Volunteer firefighters are essential for serving and protecting their communities, but they are especially important in rural areas with smaller departments. However, fire departments across the country have been struggling to recruit and retain volunteer firefighters. As a firefighter with the Shinnston Volunteer Fire Department in West Virginia, I have seen these struggles firsthand.

[Related: Catering to Millennials: Challenges in Recruiting Volunteers for EMS and Fire]

In recent years, our department has adopted a family-oriented approach to recruiting volunteer firefighters and we’ve seen it make a huge impact. Creating a legacy of service that extends through multiple generations of firefighters allows parents to pass their knowledge, dedication, and passion for the fire service to their children. As a result, there has been a much lower turnover of personnel compared to the average volunteer department and there is a strong camaraderie within “The Ten House.”

How Does “The Ten House” Make It Work?

The Shinnston Volunteer Fire Department is a small, rural department that serves about 10,000 residents for initial response and mutual aid. In 2014, we responded to 642 alarms, ranging from structure fires and medical calls to vehicle accidents with injuries and entrapments. We are fortunate to have more than 40 volunteer firefighters, many of whom are legacy firefighters.
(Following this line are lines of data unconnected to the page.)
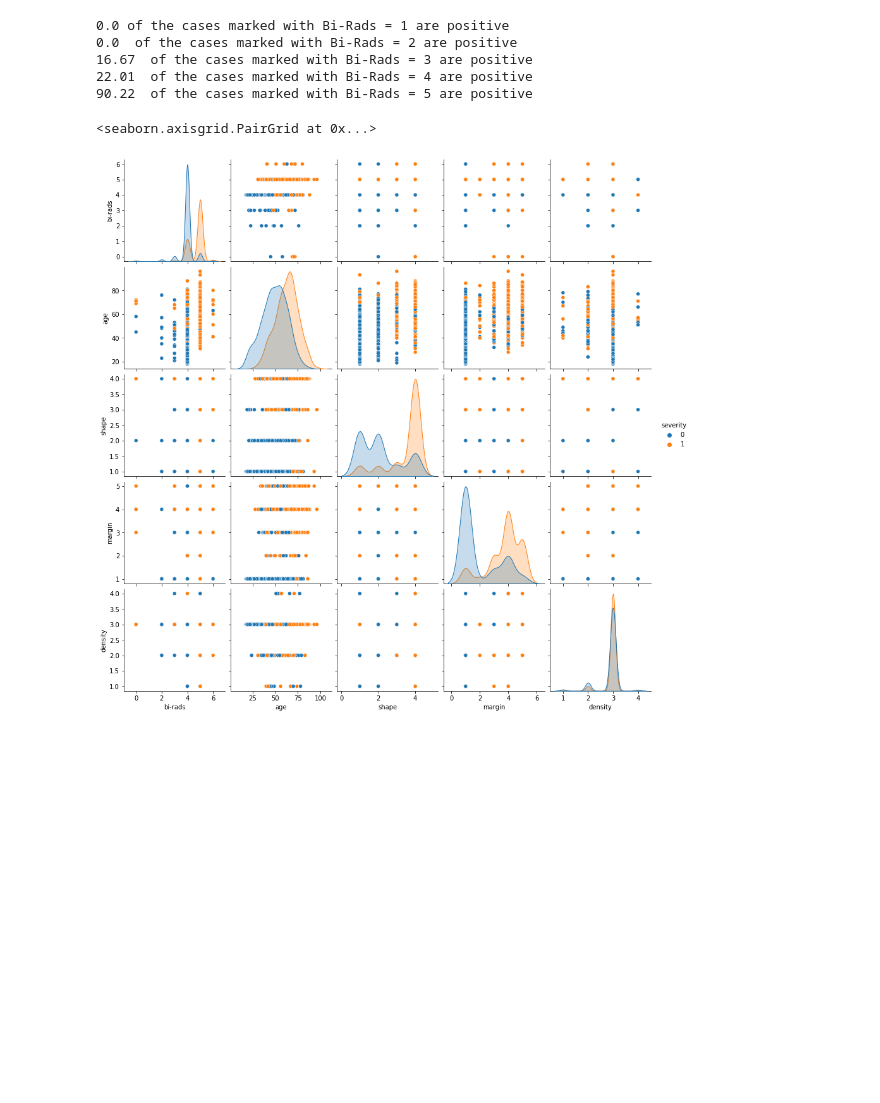
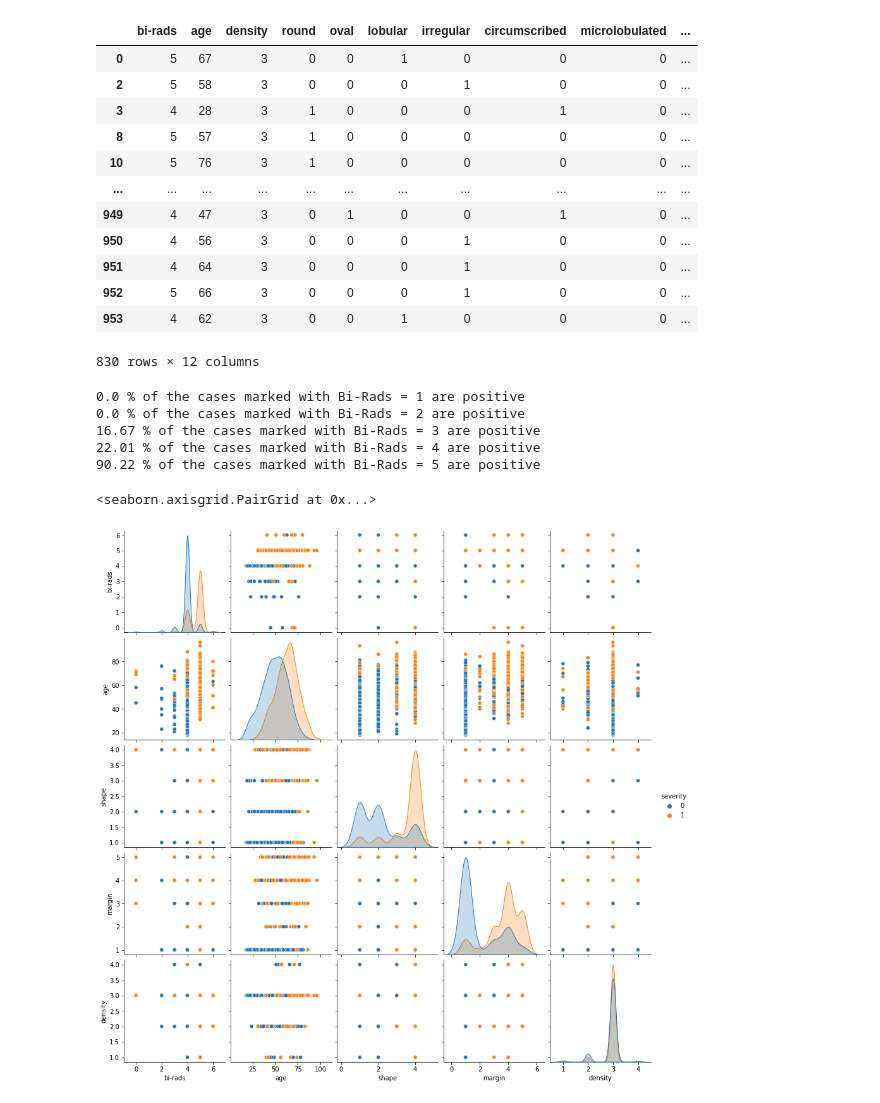
Before and after one commit to alexandradecarvalho/logistic-regression, a Jupyter notebook: log_reg_sk.ipynb, the cells around one changed output. Cells and saved outputs as stored; diff of their text form; code cells hidden in the pictures; blank space fills up the shorter version.

```diff
--- a/log_reg_sk.ipynb
+++ b/log_reg_sk.ipynb
@@ -29,3 +111,20 @@ X.head()
+# %%
+X.rename(columns={1: 'circumscribed', 2: 'microlobulated', 3: 'obscured', 4: 'ill-defined', 5: 'spiculated'}, inplace=True)
+X
+# %% [output]
+|  | bi-rads | age | density | round | oval | lobular | irregular | circumscribed | microlobulated | ... |
+| 0 | 5 | 67 | 3 | 0 | 0 | 1 | 0 | 0 | 0 | ... |
+| 2 | 5 | 58 | 3 | 0 | 0 | 0 | 1 | 0 | 0 | ... |
+| 3 | 4 | 28 | 3 | 1 | 0 | 0 | 0 | 1 | 0 | ... |
+| 8 | 5 | 57 | 3 | 1 | 0 | 0 | 0 | 0 | 0 | ... |
+| 10 | 5 | 76 | 3 | 1 | 0 | 0 | 0 | 0 | 0 | ... |
+| ... | ... | ... | ... | ... | ... | ... | ... | ... | ... | ... |
+| 949 | 4 | 47 | 3 | 0 | 1 | 0 | 0 | 1 | 0 | ... |
+| 950 | 4 | 56 | 3 | 0 | 0 | 0 | 1 | 0 | 0 | ... |
+| 951 | 4 | 64 | 3 | 0 | 0 | 0 | 1 | 0 | 0 | ... |
+| 952 | 5 | 66 | 3 | 0 | 0 | 0 | 1 | 0 | 0 | ... |
+| 953 | 4 | 62 | 3 | 0 | 0 | 1 | 0 | 0 | 0 | ... |
+830 rows × 12 columns
 # %%
 SeverityBR= pd.DataFrame({"bi-rads":data["bi-rads"], "severity":data["severity"]})
 
@@ -37,15 +136,15 @@ for n in BiRads:
     Positive=len(SBRnumber[SBRnumber["severity"] == 1])
     Negative=len(SBRnumber[SBRnumber["severity"] == 0])
     if l== 0:
-        print(0.0, f'of the cases marked with Bi-Rads = {n} are positive')
+        print(0.0, f'% of the cases marked with Bi-Rads = {n} are positive')
     else:
-        print(round(((Positive/l)*100),2), f' of the cases marked with Bi-Rads = {n} are positive')
+        print(round(((Positive/l)*100),2), f'% of the cases marked with Bi-Rads = {n} are positive')
 # %% [output]
-0.0 of the cases marked with Bi-Rads = 1 are positive
-0.0  of the cases marked with Bi-Rads = 2 are positive
-16.67  of the cases marked with Bi-Rads = 3 are positive
-22.01  of the cases marked with Bi-Rads = 4 are positive
-90.22  of the cases marked with Bi-Rads = 5 are positive
+0.0 % of the cases marked with Bi-Rads = 1 are positive
+0.0 % of the cases marked with Bi-Rads = 2 are positive
+16.67 % of the cases marked with Bi-Rads = 3 are positive
+22.01 % of the cases marked with Bi-Rads = 4 are positive
+90.22 % of the cases marked with Bi-Rads = 5 are positive
 # %%
 sns.pairplot(data,diag_kind="kde",hue="severity")
 # %% [output]
```
Also changed, not shown: parts of 20 cells of this notebook, 3 other files.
It wouldn’t be possible to have so many volunteer firefighters without the support of our families and community members. The department actively involves the families of its volunteers so individuals can more easily balance their personal lives with serving the community. We’ve created a social aspect to the job by organizing cookouts, holiday celebrations, birthdays, weddings, and even football games.

volunteer firefighters
Firefighter Mark Jeffries shows Colton McIntyre how to use a fire hose during a family-oriented activity

The Ten House also holds events for “Friends of Ten” where we show our appreciation for the support of our family, friends, and community members. It is not uncommon to find several volunteer firefighters, their spouses and children playing in the bay on any given evening in Shinnston. As many firefighters know, bonds between individuals are formed during down time in the station just as much as when responding to a call.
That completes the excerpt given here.